You're an NP Student - Now What?

Congratulations!

You've done the applications, the personal statements, and the interviews. You've been accepted into an NP program and your orientation starts in 1 week. Panic starts to set in as you realize your NP journey is just beginning. Where do you go from here?

I still remember the first day of my NP program orientation. I was excited, but even more nervous. As the first person in my family to attend graduate school, I wasn't sure what to expect or how to best prepare. Looking back now, there are several things I wish someone told me as I began my first few days of graduate school:

Just breathe

You've made the decision to attend graduate school, and it's official: you have arrived. Take this moment to recognize what you have accomplished and sacrificed to get to this point. Deciding to attend graduate school is never a light or easy choice, but pat yourself on the back for taking this step in your career development. Allow yourself to bask in this moment, and take a deep, slow breath. If you find yourself already starting to feel anxious on day one, remind yourself that you are now one step closer to accomplishing your goals. 

Confidence is key

In graduate school, you will be surrounded by smart, talented individuals who have similar visions and goals as you do. Do not let the accomplishments of others make you feel any less confident about yourself. While I was in graduate school, I often compared myself to my peers.
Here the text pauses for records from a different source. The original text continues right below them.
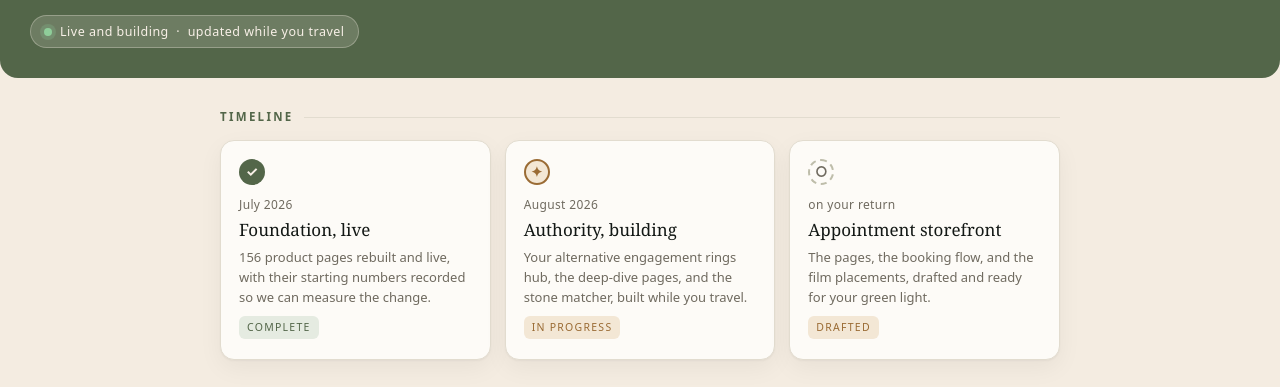
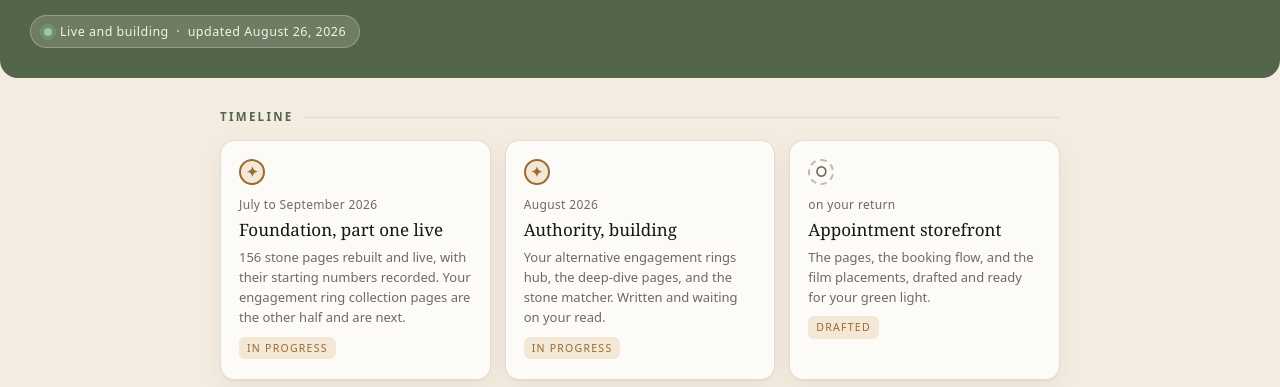
Before and after one commit to Redpingeek/bohemi-dashboard, a plain HTML site: page index.html in a window 1280 px wide. Shown: the part 142-529 px from the top of the page. Drawn offline with Linux system fonts and the light colour scheme.

Commit message:
Stop calling the Foundation complete, because it is not
46 of the 47 scoped engagement-ring-collection pages have not been
rebuilt. Only Harlow. The 156 that were delivered are center stones,
155 of them against 50 scoped.

The dashboard said Foundation, live: Complete. Heather is about to be
told this page is always the honest state of things, so it cannot lead
with a milestone that is not true. Now reads Foundation, part one live,
In progress, and names the engagement ring collection as the other half.

Also fixes a line I introduced earlier today, 156 engagement ring stone
pages, which conflated the two categories in exactly the way that hid
this for three weeks. They are center stones. And the masthead still
said updated while you travel; she is home.

Co-Authored-By: Claude Opus 5 (1M context) <noreply@anthropic.com>

```diff
--- a/index.html
+++ b/index.html
@@ -151,7 +151,7 @@
   <p class="eyebrow">Red Pin Geek &nbsp;&middot;&nbsp; Project Command Center</p>
   <h1>Bohemi Round Two</h1>
   <p class="sub">Search and AI visibility, and the move to appointment-only &nbsp;&middot;&nbsp; for Heather</p>
-  <span class="status"><span class="dot"></span> Live and building &nbsp;&middot;&nbsp; updated while you travel</span>
+  <span class="status"><span class="dot"></span> Live and building &nbsp;&middot;&nbsp; updated August 26, 2026</span>
 </div>
 
 <div class="wrap">
@@ -159,18 +159,18 @@
   <section>
     <p class="label">Timeline</p>
     <div class="timeline">
-      <div class="card milestone m-done">
-        <div class="m-ico">&#10003;</div>
-        <div class="m-date">July 2026</div>
-        <div class="m-title">Foundation, live</div>
-        <div class="m-note">156 product pages rebuilt and live, with their starting numbers recorded so we can measure the change.</div>
-        <span class="m-tag">Complete</span>
+      <div class="card milestone m-now">
+        <div class="m-ico">&#10022;</div>
+        <div class="m-date">July to September 2026</div>
+        <div class="m-title">Foundation, part one live</div>
+        <div class="m-note">156 stone pages rebuilt and live, with their starting numbers recorded. Your engagement ring collection pages are the other half and are next.</div>
+        <span class="m-tag">In progress</span>
       </div>
       <div class="card milestone m-now">
         <div class="m-ico">&#10022;</div>
         <div class="m-date">August 2026</div>
         <div class="m-title">Authority, building</div>
-        <div class="m-note">Your alternative engagement rings hub, the deep-dive pages, and the stone matcher, built while you travel.</div>
+        <div class="m-note">Your alternative engagement rings hub, the deep-dive pages, and the stone matcher. Written and waiting on your read.</div>
         <span class="m-tag">In progress</span>
       </div>
       <div class="card milestone m-next">
@@ -186,7 +186,7 @@
   <section>
     <p class="label">At a glance</p>
     <div class="metrics">
-      <div class="card metric"><div class="n">156</div><div class="k">Product pages live</div></div>
+      <div class="card metric"><div class="n">156</div><div class="k">Stone pages live</div></div>
       <div class="card metric"><div class="n">3</div><div class="k">Authority pages ready</div></div>
       <div class="card metric"><div class="n">1</div><div class="k">Stone matcher tool</div></div>
       <div class="card metric"><div class="n">8</div><div class="k">Things that need you</div></div>
@@ -339,7 +339,7 @@
     <p class="label">Already live</p>
     <div class="card">
       <ul class="done-list">
-        <li><span class="check">&#10003;</span><div><b>156 engagement ring stone pages rebuilt.</b> <span>Each with a richer description, a comparison at a glance, buyer questions answered on the page, and structured data, which is the behind the scenes labeling that tells Google and AI assistants exactly what each stone is.</span></div></li>
+        <li><span class="check">&#10003;</span><div><b>156 center stone pages rebuilt.</b> <span>Each with a richer description, a comparison at a glance, buyer questions answered on the page, and structured data, which is the behind the scenes labeling that tells Google and AI assistants exactly what each stone is.</span></div></li>
         <li><span class="check">&#10003;</span><div><b>Trademark language corrected, catalog errors fixed.</b> <span>"Starbrite" now appears only on genuine John Dyer stones. A mislabeled spinel, two typo URLs, and a duplicate product, all corrected and redirected. No action needed.</span></div></li>
         <li><span class="check">&#10003;</span><div><b>Every image description on your site is now complete.</b> <span>4,857 product photos filled in one bulk pass, and all 82 writable blog images written and applied across 21 posts. Each one was checked against the live page afterward to confirm it saved correctly and changed nothing else in your post. The only images still without a description are the 22 whose photo is missing, which is the task below.</span></div></li>
         <li><span class="check">&#10003;</span><div><b>A missing cover photo replaced.</b> <span>The New Artist Morgaine Faye post had lost its cover image, so it showed up blank on your blog listing and in any link preview. It is fixed and described. We also checked the cover photo on all 34 other posts that have one, and they are healthy.</span></div></li>
```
I then started telling myself that I "didn't belong" in the program, and that "it was a mistake" for the admissions committee to accept my application. This internalized feeling of inadequacy and self-doubt is called "Impostor Syndrome." 

Pro Tip: Comparison has never made me feel better about myself, and it likely will not work in your favor. Once you are in school, be fully present and fully confident. You are there for yourself and your goals. Everyone in your class has gone through their own obstacles and hurdles to get to where they are. Everyone, including you, has something to contribute. Don't ever let low self-esteem bog you down. Once it does, it will be very difficult to move forward in graduate school (even for the most well-intentioned people).

Prioritize organization

One thing that will always help in graduate school is to: be organized. Many people don't anticipate ahead of time how intense graduate school can be. When you know your schedule will be filled with classes, tests, homework, and clinical rotations, your planner will be your new best friend. As soon as your first day of orientation hits, it pays to start planning ahead. For instance, mark your calendars for important dates noted in your syllabus: quizzes, midterms, finals, due dates, etc. Find out what planning system works best for you so that you always know what's looming in the near future, and what's scheduled weeks away.

Organization also includes having a planned study method. What study methods worked best for you in the past? How much time do you anticipate you will need to study for each subject? Personally, I have found that calendar planning on Google Calendar to be incredibly helpful. Nevertheless, schedule your study time, as well as your break time - you need to enjoy yourself, too!

Do not, I repeat, do not procrastinate

Often times, people who were successful procrastinating in their undergraduate study will continue to procrastinate in their graduate school study. Word to the wise: DON'T DO IT. In NP school, you are constantly being thrown chapters and chapters of information, which you are expected to retain for clinical rotations and exams. If you procrastinate in the beginning, you'll experience a snowball effect - eventually the information will be too much to keep up with, and you'll always be trying to "catch up." If you're always behind and anxious when you're studying, how will you retain any of the information? I have rarely, if ever, seen my graduate school peers suffer from studying and finishing homework too early.

Build your support system

I cannot emphasize this enough. Although it seems obvious, graduate school is tough. And when things get tough, make sure to have your group of confidants available to help out or even just listen. Who should you include in your support system? Some examples include: a graduate school mentor, whether it's a professor or adviser, a close friend, a colleague in your program, or even a therapist/counselor. A lot of people may immediately write-off the thought of having a therapist during graduate school, but your school may offer these resources for you. If so, it's worth exploring - especially when the going gets tough. Graduate school was one of the most difficult things I have done in my life, and with it there were a lot of challenging moments. But having a close knit support system made all the difference for my graduate school experience.

Remember what brought you here

Why did you decide to get into NP school? Why are you here? Keeping tabs on your goal is the ultimate motivation for conquering grad school. Maybe you can write your goal on a piece of paper attached to your bathroom mirror. Or perhaps you can write your goal in your planner everyday. No matter what method you choose, #neverforget what brought you here. Having your goal in mind is a good boost to move you through the ups and downs of the day-to-day grad school grind. I found that, during grad school, if I didn't remind myself what my end-all mission was, it would be harder for me to read book chapters or practice clinical skills. The admissions committee in your school accepted you because they saw the potential in you to do well and succeed in the program. Remember that, and remember that you are in graduate school for a specific purpose.

Congratulations again for embarking on one of the most memorable and rewarding experiences you will have in your life. An exciting journey lies ahead!